The records that follow must be repeated exactly, minus the images.

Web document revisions
#####
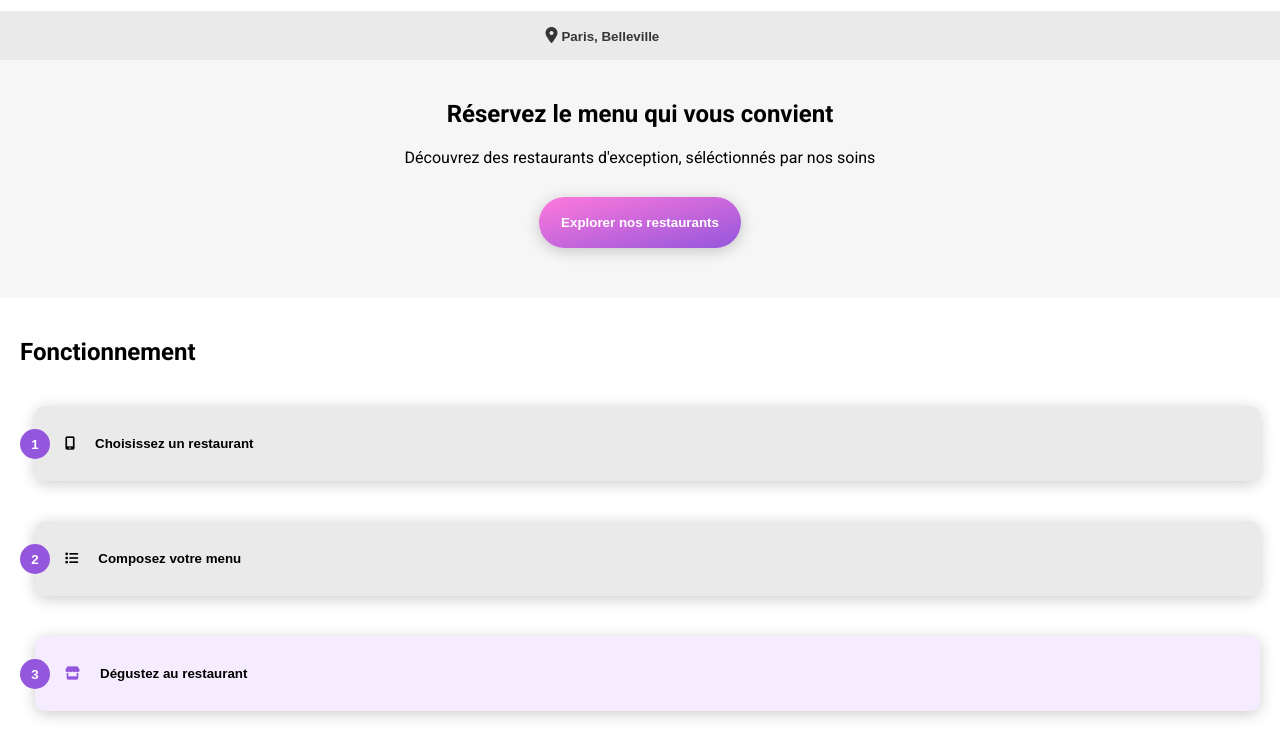
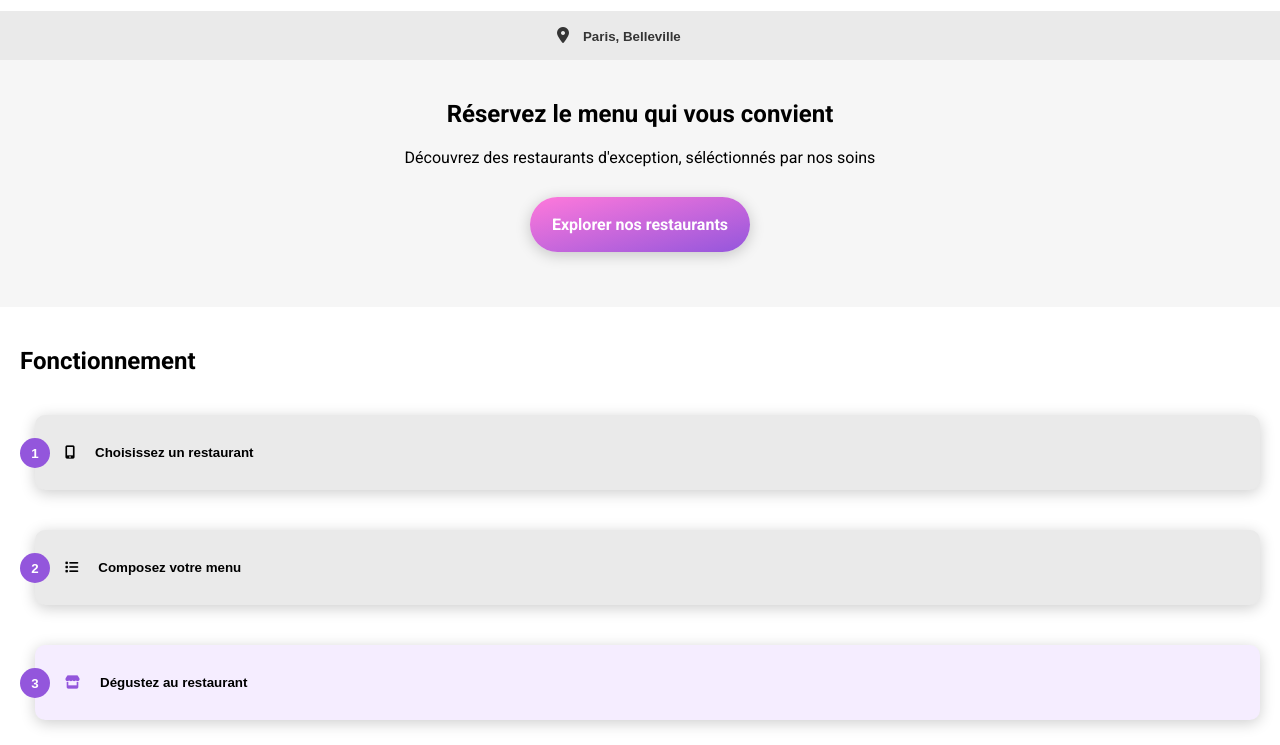
Before and after one commit to CharlyGrsvd/OCR-Projet-3-Ohmyfood, a website: page index.html in a window 1280 px wide. Shown: the part 55-800 px from the top of the page. Drawn offline with Linux system fonts and the light colour scheme; a web font is replaced by a local one.

Commit message:
Using links instead buttons tags, Nesting and cleaning code

```diff
--- a/index.html
+++ b/index.html
@@ -12,7 +12,10 @@
     />
     <link rel="stylesheet" href="css/variables.css" />
     <link rel="stylesheet" href="css/style.css" />
-    <script src="https://kit.fontawesome.com/3ae56bd447.js" crossorigin="anonymous"></script>
+    <script
+      src="https://kit.fontawesome.com/3ae56bd447.js"
+      crossorigin="anonymous"
+    ></script>
     <title>ohmyfood</title>
   </head>
   <body>
@@ -25,17 +28,19 @@
         />
       </div>
       <form class="header-formular" action="#">
-        <label for="localisation__label" class="header-formular__label">
-          <span class="header-formular__hiddenLabel"
-            >Rechercher votre destionation</span
-          >
+        <label class="header-formular__label" for="localisation__label">
+          <span class="header-formular__hiddenLabel">
+            Rechercher votre destination
+          </span>
+          <span class="header-formular__icoLabel">
             <i class="fa-solid fa-location-dot"></i>
+          </span>
         </label>
         <input
           class="header-formular__input"
           type="text"
           name="localisation"
-          id="localisation"
+          id="localisation__label"
           placeholder="Paris, Belleville"
         />
       </form>
@@ -49,9 +54,9 @@
               Découvrez des restaurants d'exception, séléctionnés par nos soins
             </p>
           </div>
-          <a href="#"
-            ><button class="intro__btn">Explorer nos restaurants</button></a
-          >
+          <a class="intro__btn" href="#">
+            <p>Explorer nos restaurants</p>
+          </a>
         </div>
       </section>
 
--- a/scss/_buttons.scss
+++ b/scss/_buttons.scss
@@ -1,4 +1,4 @@
-.intro__btn {
+@mixin primary-btn-design {
     border: none;
     background: -webkit-linear-gradient(bottom right, #9456dc, #ff79db);
     background: -moz-linear-gradient(bottom right, #9456dc, #ff79db);
@@ -9,6 +9,7 @@
     color: var(--text-secondary);
     font-weight: bold;
 }
+
 
 .explaination {
   &__btn {
--- a/scss/style.scss
+++ b/scss/style.scss
@@ -2,50 +2,6 @@
 @import "generals";
 @import "buttons";
 @import "card";
-
-.header {
-  text-align: center;
-}
-
-.header-logo {
-  padding: 22px 0 10px 0;
-  &__img {
-    height: 30px;
-    width: auto;
-  }
-}
-
-.header-formular {
-  background-color: var(--background-secondary);
-  padding: 15px 0;
-
-  &__hiddenLabel {
-    font: 0/0 a;
-  }
-  i {
-    color: var(--ico-secondary);
-  }
-  &__input {
-    border: none;
-    background-color: var(--backfround-secondary);
-  }
-  &__input::placeholder {
-    color: var(--ico-secondary);
-    font-weight: bold;
-  }
-}
-
-.intro {
-  &__exploration {
-    text-align: center;
-    background: var(--background-tertiary);
-    padding: 40px 47px;
-  }
-  a {
-    display: inline-block;
-    padding: 30px 0 10px 0;
-  }
-}
 
 .explaination {
   padding: 40px 20px;
@@ -72,25 +28,70 @@
   }
 }
 
-.restaurants{
-    padding: 47px 20px;
-    &__container{
-        display: flex;
-        flex-direction: column;
-        row-gap: 30px;
+.restaurants {
+  padding: 47px 20px;
+  &__container {
+    display: flex;
+    flex-direction: column;
+    row-gap: 30px;
+  }
+}
+
+// code propre
+
+.header {
+  text-align: center;
+  .header-logo {
+    padding: 22px 0 10px 0;
+    &__img {
+      height: 30px;
+      width: auto;
     }
+  }
+  .header-formular {
+    background-color: var(--background-secondary);
+    padding: 15px 0;
+    &__hiddenLabel {
+      font: 0/0 a;
+    }
+    &__icoLabel {
+      color: var(--ico-secondary);
+      padding-right: 10px;
+    }
+    &__input {
+      border: none;
+      background-color: var(--background-secondary);
+      width: 140px;
+    }
+    &__input::placeholder {
+      color: var(--ico-secondary);
+      font-weight: bold;
+    }
+  }
+}
+
+.intro {
+  &__exploration {
+    text-align: center;
+    background: var(--background-tertiary);
+    padding: 40px 47px;
+  }
+  &__btn {
+    display: inline-block;
+    margin: 30px 0px 15px 0px;
+    @include primary-btn-design;
+  }
 }
 
 .card {
   @include card-design;
   &__link {
     display: block;
-    @include card-design;
   }
   &__img {
     @include restaurant-img-design;
   }
-  &__description{
+  &__description {
     @include card-description-design;
   }
 }
```
Also changed, not shown: css/style.css, 1 other file. Lines whose indentation alone changed are shown as unchanged.
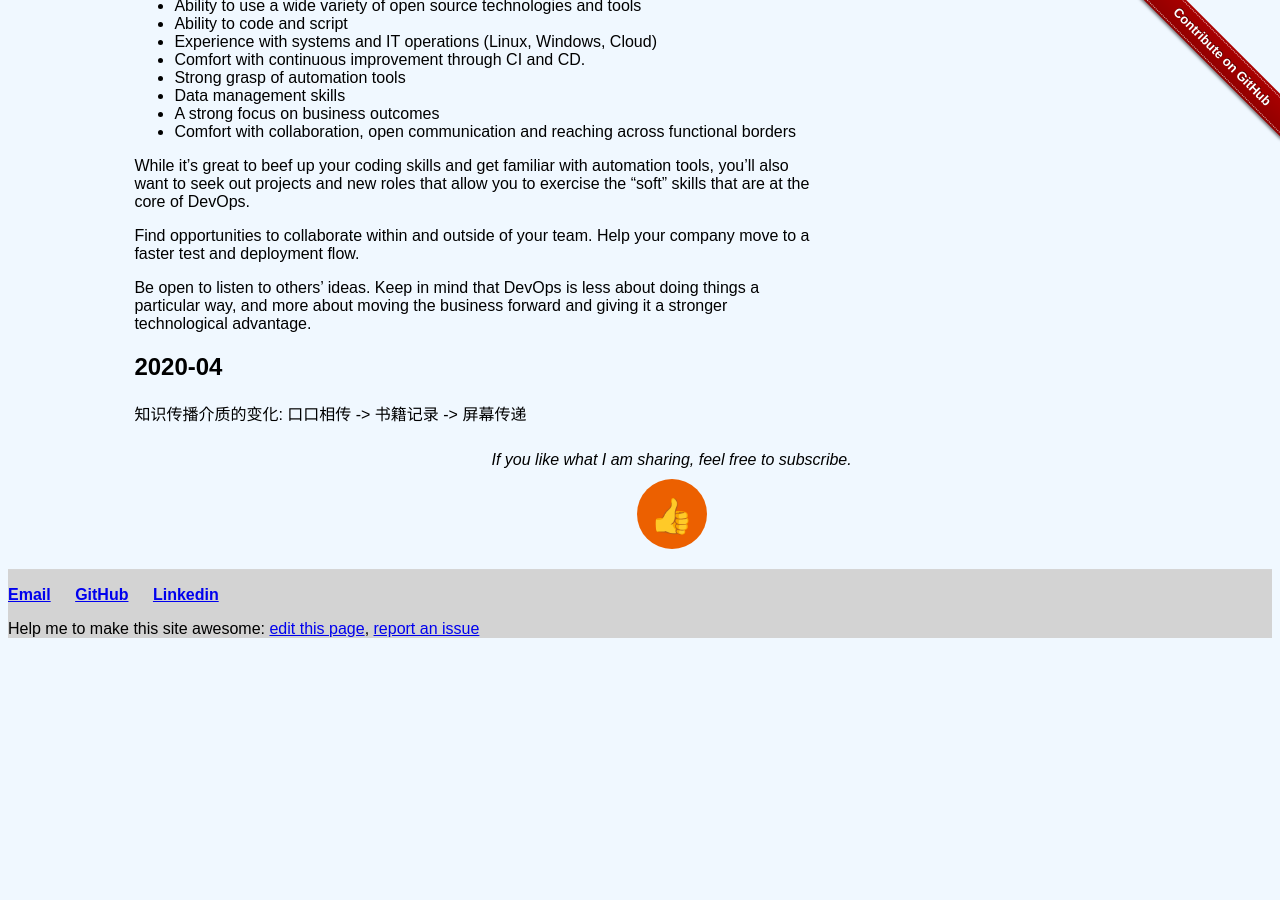
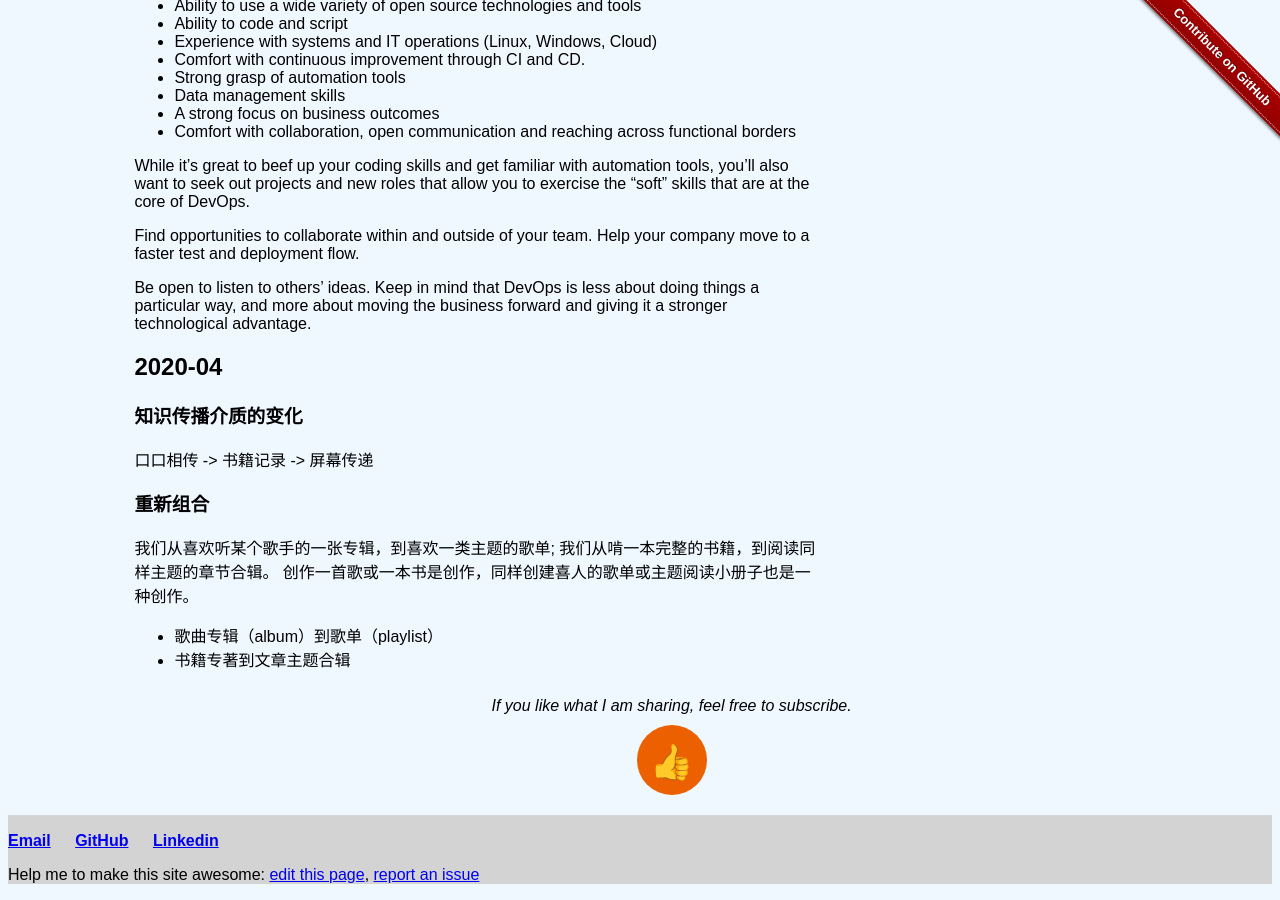
Before and after one commit to liuning0820/liuning0820.github.io, a Jekyll site: the page built from _posts/2020-02-06-mindset-2020.md, in a window 1280 px wide and 900 px high, scrolled down 1843 px. Built offline with Jekyll 4.4.1, drawn with Linux system fonts in a browser that asks for light colours; comment, search, counter and statistics services are not loaded; before the commit the page ends 2497 px from its top, so only the background shows below that.

Commit message:
update a bit

```diff
--- a/_posts/2020-02-06-mindset-2020.md
+++ b/_posts/2020-02-06-mindset-2020.md
@@ -94,4 +94,14 @@ Be open to listen to others’ ideas. Keep in mind that DevOps is less about doi
 
 ## 2020-04
 
-知识传播介质的变化: 口口相传 -> 书籍记录 -> 屏幕传递
+### 知识传播介质的变化
+
+口口相传 -> 书籍记录 -> 屏幕传递
+
+### 重新组合
+
+我们从喜欢听某个歌手的一张专辑，到喜欢一类主题的歌单;
+我们从啃一本完整的书籍，到阅读同样主题的章节合辑。
+创作一首歌或一本书是创作，同样创建喜人的歌单或主题阅读小册子也是一种创作。
+- 歌曲专辑（album）到歌单（playlist）
+- 书籍专著到文章主题合辑
```
Also changed, not shown: _posts/2019-04-18-play-with-debian.md (+18 -0 lines).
#####
**SOLUTION:**
Before and after one commit to CharlyGrsvd/OCR-Projet-3-Ohmyfood, a website: page index.html in a window 1280 px wide. Shown: the part 55-800 px from the top of the page. Drawn offline with Linux system fonts and the light colour scheme; a web font is replaced by a local one.

Commit message:
Using links instead buttons tags, Nesting and cleaning code

```diff
--- a/index.html
+++ b/index.html
@@ -12,7 +12,10 @@
     />
     <link rel="stylesheet" href="css/variables.css" />
     <link rel="stylesheet" href="css/style.css" />
-    <script src="https://kit.fontawesome.com/3ae56bd447.js" crossorigin="anonymous"></script>
+    <script
+      src="https://kit.fontawesome.com/3ae56bd447.js"
+      crossorigin="anonymous"
+    ></script>
     <title>ohmyfood</title>
   </head>
   <body>
@@ -25,17 +28,19 @@
         />
       </div>
       <form class="header-formular" action="#">
-        <label for="localisation__label" class="header-formular__label">
-          <span class="header-formular__hiddenLabel"
-            >Rechercher votre destionation</span
-          >
+        <label class="header-formular__label" for="localisation__label">
+          <span class="header-formular__hiddenLabel">
+            Rechercher votre destination
+          </span>
+          <span class="header-formular__icoLabel">
             <i class="fa-solid fa-location-dot"></i>
+          </span>
         </label>
         <input
           class="header-formular__input"
           type="text"
           name="localisation"
-          id="localisation"
+          id="localisation__label"
           placeholder="Paris, Belleville"
         />
       </form>
@@ -49,9 +54,9 @@
               Découvrez des restaurants d'exception, séléctionnés par nos soins
             </p>
           </div>
-          <a href="#"
-            ><button class="intro__btn">Explorer nos restaurants</button></a
-          >
+          <a class="intro__btn" href="#">
+            <p>Explorer nos restaurants</p>
+          </a>
         </div>
       </section>
 
--- a/scss/_buttons.scss
+++ b/scss/_buttons.scss
@@ -1,4 +1,4 @@
-.intro__btn {
+@mixin primary-btn-design {
     border: none;
     background: -webkit-linear-gradient(bottom right, #9456dc, #ff79db);
     background: -moz-linear-gradient(bottom right, #9456dc, #ff79db);
@@ -9,6 +9,7 @@
     color: var(--text-secondary);
     font-weight: bold;
 }
+
 
 .explaination {
   &__btn {
--- a/scss/style.scss
+++ b/scss/style.scss
@@ -2,50 +2,6 @@
 @import "generals";
 @import "buttons";
 @import "card";
-
-.header {
-  text-align: center;
-}
-
-.header-logo {
-  padding: 22px 0 10px 0;
-  &__img {
-    height: 30px;
-    width: auto;
-  }
-}
-
-.header-formular {
-  background-color: var(--background-secondary);
-  padding: 15px 0;
-
-  &__hiddenLabel {
-    font: 0/0 a;
-  }
-  i {
-    color: var(--ico-secondary);
-  }
-  &__input {
-    border: none;
-    background-color: var(--backfround-secondary);
-  }
-  &__input::placeholder {
-    color: var(--ico-secondary);
-    font-weight: bold;
-  }
-}
-
-.intro {
-  &__exploration {
-    text-align: center;
-    background: var(--background-tertiary);
-    padding: 40px 47px;
-  }
-  a {
-    display: inline-block;
-    padding: 30px 0 10px 0;
-  }
-}
 
 .explaination {
   padding: 40px 20px;
@@ -72,25 +28,70 @@
   }
 }
 
-.restaurants{
-    padding: 47px 20px;
-    &__container{
-        display: flex;
-        flex-direction: column;
-        row-gap: 30px;
+.restaurants {
+  padding: 47px 20px;
+  &__container {
+    display: flex;
+    flex-direction: column;
+    row-gap: 30px;
+  }
+}
+
+// code propre
+
+.header {
+  text-align: center;
+  .header-logo {
+    padding: 22px 0 10px 0;
+    &__img {
+      height: 30px;
+      width: auto;
     }
+  }
+  .header-formular {
+    background-color: var(--background-secondary);
+    padding: 15px 0;
+    &__hiddenLabel {
+      font: 0/0 a;
+    }
+    &__icoLabel {
+      color: var(--ico-secondary);
+      padding-right: 10px;
+    }
+    &__input {
+      border: none;
+      background-color: var(--background-secondary);
+      width: 140px;
+    }
+    &__input::placeholder {
+      color: var(--ico-secondary);
+      font-weight: bold;
+    }
+  }
+}
+
+.intro {
+  &__exploration {
+    text-align: center;
+    background: var(--background-tertiary);
+    padding: 40px 47px;
+  }
+  &__btn {
+    display: inline-block;
+    margin: 30px 0px 15px 0px;
+    @include primary-btn-design;
+  }
 }
 
 .card {
   @include card-design;
   &__link {
     display: block;
-    @include card-design;
   }
   &__img {
     @include restaurant-img-design;
   }
-  &__description{
+  &__description {
     @include card-description-design;
   }
 }
```
Also changed, not shown: css/style.css, 1 other file. Lines whose indentation alone changed are shown as unchanged.
Before and after one commit to liuning0820/liuning0820.github.io, a Jekyll site: the page built from _posts/2020-02-06-mindset-2020.md, in a window 1280 px wide and 900 px high, scrolled down 1843 px. Built offline with Jekyll 4.4.1, drawn with Linux system fonts in a browser that asks for light colours; comment, search, counter and statistics services are not loaded; before the commit the page ends 2497 px from its top, so only the background shows below that.

Commit message:
update a bit

```diff
--- a/_posts/2020-02-06-mindset-2020.md
+++ b/_posts/2020-02-06-mindset-2020.md
@@ -94,4 +94,14 @@ Be open to listen to others’ ideas. Keep in mind that DevOps is less about doi
 
 ## 2020-04
 
-知识传播介质的变化: 口口相传 -> 书籍记录 -> 屏幕传递
+### 知识传播介质的变化
+
+口口相传 -> 书籍记录 -> 屏幕传递
+
+### 重新组合
+
+我们从喜欢听某个歌手的一张专辑，到喜欢一类主题的歌单;
+我们从啃一本完整的书籍，到阅读同样主题的章节合辑。
+创作一首歌或一本书是创作，同样创建喜人的歌单或主题阅读小册子也是一种创作。
+- 歌曲专辑（album）到歌单（playlist）
+- 书籍专著到文章主题合辑
```
Also changed, not shown: _posts/2019-04-18-play-with-debian.md (+18 -0 lines).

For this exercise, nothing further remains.